The Kachemak Bay Science Conference is a forum for presenting scientific and traditional ecological knowledge relevant to Kachemak Bay and its surrounding coasts and waters in order to foster an informed and engaged community of environmental researchers, educators, and decision-makers. The goal of this conference is to provide new information and syntheses to the broad community interested in and working on related issues. The theme of this conference is “Science to Management”.  The conference presentation sessions are as follows:

  •          Fish habitat
  •          Coastal & marine ecosystems
  •          Marine vertebrates
  •          Climate change and adaptations
  •          Cultural knowledge and community-based monitoring
  •          Environmental threats and remediation 

 Registration for the conference is FREE, and open to researchers, resource managers, and members of the public.  All associated workshops and field trips are also free of charge.  However, some have limited space, so register early.  To register, click here

Friday March 6th Plenary Speaker


9:00am Connecting Science to Management and Management to Science

Terrie Klinger     

Director and Professor, School of Marine and Environmental Affairs and the Washington Ocean Acidification Center; Stan and Alta Barer Endowed Professor of Sustainability Science; Adjunct Professor, School of Aquatic & Fishery Sciences

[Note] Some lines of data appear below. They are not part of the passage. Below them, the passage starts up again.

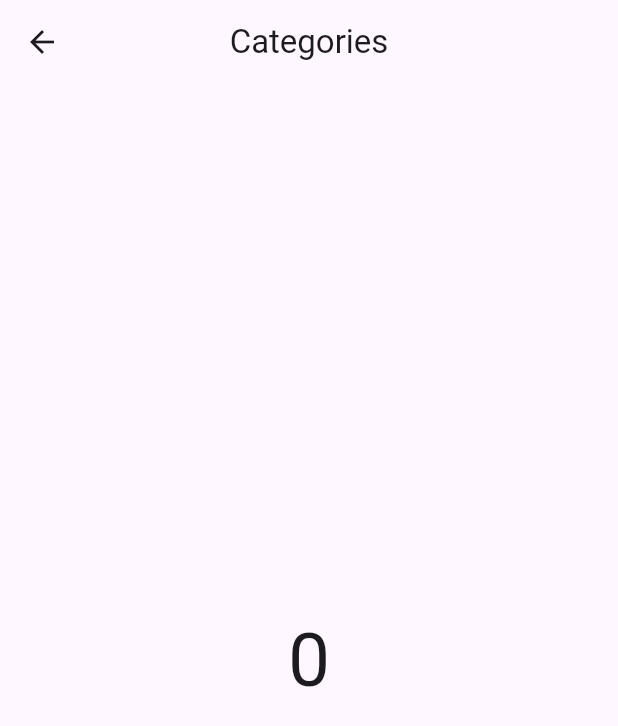
After one commit to cybersleuth0/Wallpaper_app, a Flutter app: the screen it shows after launch, after a tap on "Abstract", on a phone screen of 412 x 824 dp. The commit adds this screen. Shown: the top 726 px of the screen. Run offline on Flutter 3.47's test engine with Material 3 defaults, Android fonts, the phone set to English and light mode, and no system bars.

Commit message:
homepage complete

```diff
--- a/lib/main.dart
+++ b/lib/main.dart
@@ -1,5 +1,6 @@
 import 'package:flutter/cupertino.dart';
 import 'package:flutter/material.dart';
+import 'package:wallpaper/second_page.dart';
 import 'package:wallpaper/wallpaper_homepage.dart';
 
 void main() {
@@ -10,8 +11,12 @@ class Ourapp extends StatelessWidget {
   @override
   Widget build(BuildContext context) {
     return MaterialApp(
-      home: Wallpaper_homepage(),
       debugShowCheckedModeBanner: false,
+      initialRoute: "/",
+      routes: {
+        "/": (context) => Wallpaper_homepage(),
+        "categories": (_) => Categories()
+      },
     );
   }
 }
--- /dev/null
+++ b/lib/second_page.dart
@@ -0,0 +1,26 @@
+import 'package:flutter/cupertino.dart';
+import 'package:flutter/material.dart';
+
+class Categories extends StatefulWidget {
+  @override
+  State<StatefulWidget> createState() => _categories_state();
+}
+
+class _categories_state extends State<Categories> {
+  int count = 0;
+
+  @override
+  Widget build(BuildContext context) {
+    return Scaffold(
+      appBar: AppBar(
+        title: Text("Categories"),
+        centerTitle: true,
+      ),
+      body: Center(
+          child: Text(
+        "${count}",
+        style: TextStyle(fontSize: 50),
+      )),
+    );
+  }
+}
--- a/lib/wallpaper_homepage.dart
+++ b/lib/wallpaper_homepage.dart
@@ -122,10 +122,11 @@ class Wallpaper_homepage extends StatelessWidget {
                     mainAxisSpacing: 10,
                     //use for getting space in row
                     children: [
-                      categoriesstack(categoriName: "Abstract"),
-                      categoriesstack(categoriName: "Nature"),
-                      categoriesstack(categoriName: "galaxy"),
-                      categoriesstack(categoriName: "flower"),
+                      categoriesstack(
+                          categoriName: "Abstract", context: context),
+                      categoriesstack(categoriName: "Nature", context: context),
+                      categoriesstack(categoriName: "galaxy", context: context),
+                      categoriesstack(categoriName: "flower", context: context),
                     ],
                   ),
                 )
@@ -152,8 +153,12 @@ class Wallpaper_homepage extends StatelessWidget {
     );
   }
 
-  Widget categoriesstack({required String categoriName}) {
-    return Stack(
+  Widget categoriesstack({required String categoriName, context}) {
+    return InkWell(
+      onTap: () {
+        Navigator.pushNamed(context, "categories");
+      },
+      child: Stack(
         children: [
           Container(
             decoration: BoxDecoration(
@@ -177,6 +182,7 @@ class Wallpaper_homepage extends StatelessWidget {
                     fontFamily: "SlacksideOne"),
               ))
         ],
+      ),
     );
   }
 }
```
Lines whose indentation alone changed are shown as unchanged.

Research Interests:  Trained as a marine ecologist, I use empirical data to test the application of ecological theory to marine environmental policy and management. I am particularly interested in the effects of multiple environmental stressors (habitat loss, biological removals and invasions, global change) on marine ecosystem function, and in the development of management strategies to reduce the impact of stressors on marine communities. The biological and ecological impacts of ocean acidification are a growing area of my research.


Thursday March 5th Keynote Speaker


David Montgomery

6:30pm King of Fish: the Thousand Year Run of Salmon - 10 Years Later 

Professor and researcher of geomorphology at the University of Washington. Head of the Geomorphological Research Group, Department of Earth and Space Sciences, University of Washington. 

Dr. Montgomery studies the evolution of topography and the influence of geomorphological processes on ecological systems and human societies. He received his B.S. in geology at Stanford University (1984) and his Ph.D. in geomorphology from UC Berkeley (1991). His published work includes studies of the evolution and near-extirpation of salmon, fluvial and hillslope processes in mountain drainage basins, the evolution of mountain ranges (Cascades, Andes, and Himalaya), and the analysis of digital topography. Current research includes field projects in the Philippines, eastern Tibet, and the Pacific Northwest of North America.

Author of "King of Fish: the Thousand Year Run of Salmon" and "Dirt"


Photo by Anne Biklé



Homer, AK

Humidity: 100%
Wind: NE at 6 mph
42°F / 48°F
46°F / 53°F
39°F / 51°F
Partly cloudy
39°F / 51°F
PM showers
40°F / 50°F

Tides at Homer, AK

Tue 10/06
04:15 AM 3.49 L
11:06 AM 14.72 H
04:54 PM 6.35 L
11:02 PM 14.56 H
Wed 10/07
05:36 AM 3.38 L
12:13 PM 15.46 H
06:10 PM 5.26 L